Revision comparison data —

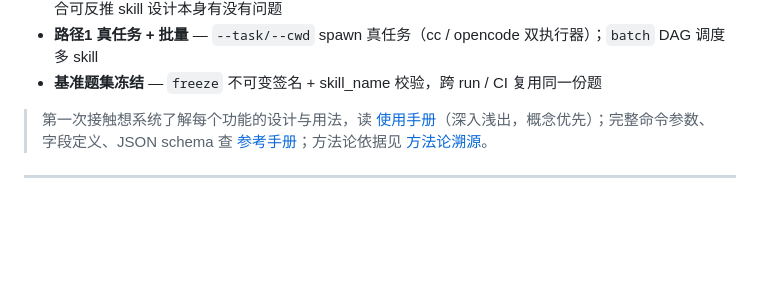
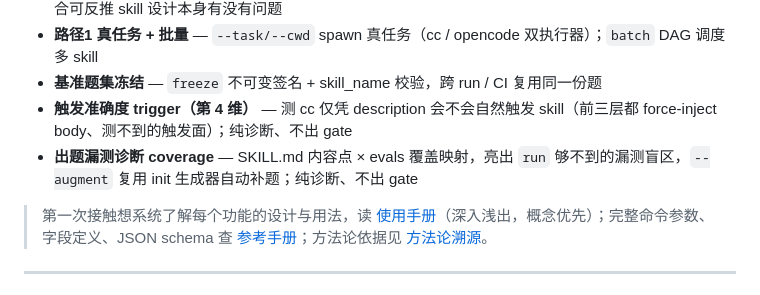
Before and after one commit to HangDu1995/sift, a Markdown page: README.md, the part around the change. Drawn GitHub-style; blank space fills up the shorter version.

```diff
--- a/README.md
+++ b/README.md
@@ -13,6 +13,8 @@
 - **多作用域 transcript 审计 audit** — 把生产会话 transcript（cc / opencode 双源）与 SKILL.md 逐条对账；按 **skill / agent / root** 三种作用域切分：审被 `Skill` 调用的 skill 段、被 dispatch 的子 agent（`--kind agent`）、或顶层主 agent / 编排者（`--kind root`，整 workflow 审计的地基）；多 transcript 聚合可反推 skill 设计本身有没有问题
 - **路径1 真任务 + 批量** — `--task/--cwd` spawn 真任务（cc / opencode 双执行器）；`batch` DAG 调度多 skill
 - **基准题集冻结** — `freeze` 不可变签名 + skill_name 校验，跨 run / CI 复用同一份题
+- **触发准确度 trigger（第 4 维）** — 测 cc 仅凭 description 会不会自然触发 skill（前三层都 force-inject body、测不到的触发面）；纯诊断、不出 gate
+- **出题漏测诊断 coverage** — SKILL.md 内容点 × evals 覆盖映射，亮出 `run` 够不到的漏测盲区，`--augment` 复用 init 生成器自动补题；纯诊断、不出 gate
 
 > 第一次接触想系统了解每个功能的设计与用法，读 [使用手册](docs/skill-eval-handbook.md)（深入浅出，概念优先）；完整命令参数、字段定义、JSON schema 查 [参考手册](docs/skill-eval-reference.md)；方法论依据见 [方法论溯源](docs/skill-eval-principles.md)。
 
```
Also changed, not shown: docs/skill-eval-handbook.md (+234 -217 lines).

Required action — Go through the records above and write out every line exactly, passing over the pictures.

Written solution —
Before and after one commit to HangDu1995/sift, a Markdown page: README.md, the part around the change. Drawn GitHub-style; blank space fills up the shorter version.

```diff
--- a/README.md
+++ b/README.md
@@ -13,6 +13,8 @@
 - **多作用域 transcript 审计 audit** — 把生产会话 transcript（cc / opencode 双源）与 SKILL.md 逐条对账；按 **skill / agent / root** 三种作用域切分：审被 `Skill` 调用的 skill 段、被 dispatch 的子 agent（`--kind agent`）、或顶层主 agent / 编排者（`--kind root`，整 workflow 审计的地基）；多 transcript 聚合可反推 skill 设计本身有没有问题
 - **路径1 真任务 + 批量** — `--task/--cwd` spawn 真任务（cc / opencode 双执行器）；`batch` DAG 调度多 skill
 - **基准题集冻结** — `freeze` 不可变签名 + skill_name 校验，跨 run / CI 复用同一份题
+- **触发准确度 trigger（第 4 维）** — 测 cc 仅凭 description 会不会自然触发 skill（前三层都 force-inject body、测不到的触发面）；纯诊断、不出 gate
+- **出题漏测诊断 coverage** — SKILL.md 内容点 × evals 覆盖映射，亮出 `run` 够不到的漏测盲区，`--augment` 复用 init 生成器自动补题；纯诊断、不出 gate
 
 > 第一次接触想系统了解每个功能的设计与用法，读 [使用手册](docs/skill-eval-handbook.md)（深入浅出，概念优先）；完整命令参数、字段定义、JSON schema 查 [参考手册](docs/skill-eval-reference.md)；方法论依据见 [方法论溯源](docs/skill-eval-principles.md)。
 
```
Also changed, not shown: docs/skill-eval-handbook.md (+234 -217 lines).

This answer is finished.